You just can’t fight chemistry. Fingers Of The Sun’s Suzi Allegra and Nathan Brasil discovered that shortly after dissolving their songwriting partnership in The Pseudo Dates. The breakup was a short one, and the duo—and four other members—quickly delved back into the songwriting magic of their previous band. This time around, Fingers up the psychedelic content, though the band’s self-titled debut full-length isn’t reliant on paisley nostalgia, dropping in a love for all things pop. Before the band marks Fingers Of The Sun’s release with a show Saturday, Feb. 12 at Hi-Dive, The A.V. Club spoke with the duo about rekindling that songwriting magic.

The A.V. Club: Did you know that you wanted to keep working together as soon as you split up The Pseudo Dates?

Nathan Brasil: It became clear, to me anyway, after a couple months.

Suzi Allegra: I think we needed a little break, but in general, I feel like we’ll always write together in whatever project we will do. After a couple months, we got together and had a drink at the Skylark, and said, “Okay, let’s play together!”

AVC: Fingers Of The Sun is obviously heavily influenced by ’60s psychedelic pop, but it isn’t stuck trying to recreate that. Is updating that form high in your mind when you’re writing?

NB: I don’t think so—not for me, not consciously. The bottom line for me, the way I’m approaching it, is I’m trying to write stuff that I like, that I would want to listen to. Then everyone adds their two cents to it.

SA: I just write what I want to hear, too. I guess I just write, and see what comes out. I know how it needs to be—sort of classic psychedelia, sort of ’60s-influenced, because I do like a lot of that stuff. 

AVC: Although most of rock history has been rediscovered by younger generations, there hasn’t really been a huge resurgence of classic psychedelia during your lifetimes. Do you feel like you have a cleaner slate because of that?

NB: It’s interesting to me that people younger than us are into it, too. There’s this weird resurgence of guitar-based garage-rock, psychedelic [rock]—more so than us in a lot of ways—that’s happening right now with a lot of people who are like 19, 20, or 21. That kind of blows my mind. A lot of bands like that—at Astroland up in Boulder—they’re these younger people that this stuff wasn’t happening, at least on this scale, when I was a teenager. Not around anywhere I was, not in Boulder. It is now, in Boulder, even, and around the country. 

AVC: Classic Nuggets-style garage rock and psychedelia’s always been tucked away in parts of the underground.

NB: Absolutely.
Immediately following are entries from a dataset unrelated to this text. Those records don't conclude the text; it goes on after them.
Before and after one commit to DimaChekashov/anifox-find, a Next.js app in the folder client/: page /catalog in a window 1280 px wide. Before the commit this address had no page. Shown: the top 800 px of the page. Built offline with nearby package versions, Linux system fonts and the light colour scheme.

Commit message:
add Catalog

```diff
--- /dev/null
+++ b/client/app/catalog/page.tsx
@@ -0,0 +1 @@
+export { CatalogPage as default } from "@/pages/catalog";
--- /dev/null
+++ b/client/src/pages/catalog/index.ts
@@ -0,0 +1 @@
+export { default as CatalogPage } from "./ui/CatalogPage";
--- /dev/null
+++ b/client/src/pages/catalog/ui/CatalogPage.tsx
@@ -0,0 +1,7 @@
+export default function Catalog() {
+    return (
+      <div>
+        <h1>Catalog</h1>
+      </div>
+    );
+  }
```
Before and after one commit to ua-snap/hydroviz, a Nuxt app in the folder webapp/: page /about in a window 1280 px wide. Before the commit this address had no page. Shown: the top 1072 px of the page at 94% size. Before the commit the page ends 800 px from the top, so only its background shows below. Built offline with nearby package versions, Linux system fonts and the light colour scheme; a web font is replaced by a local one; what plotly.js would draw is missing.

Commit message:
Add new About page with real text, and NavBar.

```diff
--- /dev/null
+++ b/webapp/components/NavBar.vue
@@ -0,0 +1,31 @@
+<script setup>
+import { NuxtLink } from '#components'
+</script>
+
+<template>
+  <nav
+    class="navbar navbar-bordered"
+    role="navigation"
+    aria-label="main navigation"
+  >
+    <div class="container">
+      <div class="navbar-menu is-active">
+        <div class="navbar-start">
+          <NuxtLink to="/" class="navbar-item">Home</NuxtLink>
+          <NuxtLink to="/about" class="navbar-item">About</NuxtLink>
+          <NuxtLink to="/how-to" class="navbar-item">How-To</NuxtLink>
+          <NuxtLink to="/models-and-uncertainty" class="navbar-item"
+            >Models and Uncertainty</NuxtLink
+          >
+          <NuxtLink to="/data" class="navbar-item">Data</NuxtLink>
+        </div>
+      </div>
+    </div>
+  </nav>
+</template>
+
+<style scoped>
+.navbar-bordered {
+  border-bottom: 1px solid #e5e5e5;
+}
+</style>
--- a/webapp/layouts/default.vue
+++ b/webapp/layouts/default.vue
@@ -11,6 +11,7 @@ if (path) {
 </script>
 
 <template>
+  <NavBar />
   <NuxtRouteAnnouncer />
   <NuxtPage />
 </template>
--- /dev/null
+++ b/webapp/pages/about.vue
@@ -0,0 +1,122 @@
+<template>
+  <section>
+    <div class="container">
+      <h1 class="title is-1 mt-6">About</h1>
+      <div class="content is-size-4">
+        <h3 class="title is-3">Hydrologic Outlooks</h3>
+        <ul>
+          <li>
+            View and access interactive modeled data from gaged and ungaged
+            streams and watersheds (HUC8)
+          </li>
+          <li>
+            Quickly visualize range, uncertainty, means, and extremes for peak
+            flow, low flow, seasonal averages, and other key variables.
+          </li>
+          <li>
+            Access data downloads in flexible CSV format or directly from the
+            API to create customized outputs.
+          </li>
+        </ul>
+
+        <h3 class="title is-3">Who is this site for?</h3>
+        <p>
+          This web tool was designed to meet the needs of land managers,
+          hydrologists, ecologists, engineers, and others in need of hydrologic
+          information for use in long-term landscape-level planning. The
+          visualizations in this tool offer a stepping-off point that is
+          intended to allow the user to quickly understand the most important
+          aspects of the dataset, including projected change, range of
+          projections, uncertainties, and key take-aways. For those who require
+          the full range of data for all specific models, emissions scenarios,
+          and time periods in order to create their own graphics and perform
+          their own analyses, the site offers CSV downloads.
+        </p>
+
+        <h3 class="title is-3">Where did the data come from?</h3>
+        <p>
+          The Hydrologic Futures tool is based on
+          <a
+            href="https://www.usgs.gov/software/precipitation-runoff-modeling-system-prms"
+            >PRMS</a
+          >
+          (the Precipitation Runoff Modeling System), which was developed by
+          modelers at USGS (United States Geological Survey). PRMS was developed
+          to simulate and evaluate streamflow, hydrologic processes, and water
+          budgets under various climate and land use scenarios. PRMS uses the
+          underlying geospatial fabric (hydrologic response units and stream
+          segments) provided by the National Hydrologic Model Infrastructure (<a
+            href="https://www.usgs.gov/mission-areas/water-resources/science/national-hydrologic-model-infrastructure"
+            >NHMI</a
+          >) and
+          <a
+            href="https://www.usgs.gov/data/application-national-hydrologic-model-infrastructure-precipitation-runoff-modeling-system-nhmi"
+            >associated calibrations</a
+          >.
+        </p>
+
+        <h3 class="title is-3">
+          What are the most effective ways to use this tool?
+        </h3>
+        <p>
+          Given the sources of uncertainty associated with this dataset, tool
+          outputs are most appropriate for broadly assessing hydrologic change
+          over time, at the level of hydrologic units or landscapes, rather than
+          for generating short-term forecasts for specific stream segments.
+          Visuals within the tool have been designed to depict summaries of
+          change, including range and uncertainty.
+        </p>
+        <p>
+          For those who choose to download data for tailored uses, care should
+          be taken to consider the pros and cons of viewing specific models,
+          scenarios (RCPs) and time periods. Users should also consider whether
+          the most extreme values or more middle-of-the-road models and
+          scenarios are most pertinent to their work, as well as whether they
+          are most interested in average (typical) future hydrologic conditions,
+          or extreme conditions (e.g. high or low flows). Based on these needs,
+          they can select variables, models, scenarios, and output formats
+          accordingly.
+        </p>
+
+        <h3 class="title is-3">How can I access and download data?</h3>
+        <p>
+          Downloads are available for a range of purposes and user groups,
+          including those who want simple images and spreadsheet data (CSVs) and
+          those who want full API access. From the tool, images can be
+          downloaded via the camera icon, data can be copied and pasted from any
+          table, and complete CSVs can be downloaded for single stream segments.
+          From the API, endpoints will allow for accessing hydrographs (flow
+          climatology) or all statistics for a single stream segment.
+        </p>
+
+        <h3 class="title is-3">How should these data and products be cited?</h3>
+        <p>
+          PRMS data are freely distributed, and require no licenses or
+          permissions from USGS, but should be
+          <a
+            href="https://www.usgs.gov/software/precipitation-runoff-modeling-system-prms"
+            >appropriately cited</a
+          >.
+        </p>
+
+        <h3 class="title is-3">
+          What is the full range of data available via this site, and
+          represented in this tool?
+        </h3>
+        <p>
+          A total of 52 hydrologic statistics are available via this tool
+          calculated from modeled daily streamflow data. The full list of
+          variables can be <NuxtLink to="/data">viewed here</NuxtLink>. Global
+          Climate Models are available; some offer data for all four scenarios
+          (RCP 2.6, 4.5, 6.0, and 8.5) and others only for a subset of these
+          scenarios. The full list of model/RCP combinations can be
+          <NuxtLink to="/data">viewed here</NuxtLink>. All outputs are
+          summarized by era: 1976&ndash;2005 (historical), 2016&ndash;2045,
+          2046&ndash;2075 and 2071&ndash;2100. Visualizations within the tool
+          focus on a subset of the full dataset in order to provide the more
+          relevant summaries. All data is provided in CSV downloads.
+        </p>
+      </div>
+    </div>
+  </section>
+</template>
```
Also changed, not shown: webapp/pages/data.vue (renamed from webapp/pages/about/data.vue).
All the time that people are saying that “it’s over, it’s done with, rock ’n’ roll is dead,” and all that shit, there’s always this core of people doing it. What we’re doing may not be the big moneymaker at the moment, but it’s far from dead; that’s for sure.

AVC: Does rock stay alive because kids like to adapt it? You’ve certainly heard these 50-year-old blues preservationists, who have no business pretending they grew up on the Delta picking cotton, trying to play classic blues, and essentially killing the form.

SA: I feel that those guys are probably doing the same thing as a lot of people, just playing what they like and playing what they want to hear.

NB: The only real difference from playing what you like is when you say, “You can’t do that chord progression because that wasn’t happening then.” We don’t have a system like that. There’s the 12-bar, and there’s the Chicago blues. We could get into that if we wanted to. There are some other bands that get into that in the context of what we do.

AVC: Fundamentally, you seem just to be drawing on a huge chunk of pop music from the ’60s on.

NB: We’re in debt, where it’s not quite as obvious, to people like Beat Happening or like The Rondelles, [rather] than psychedelic bands.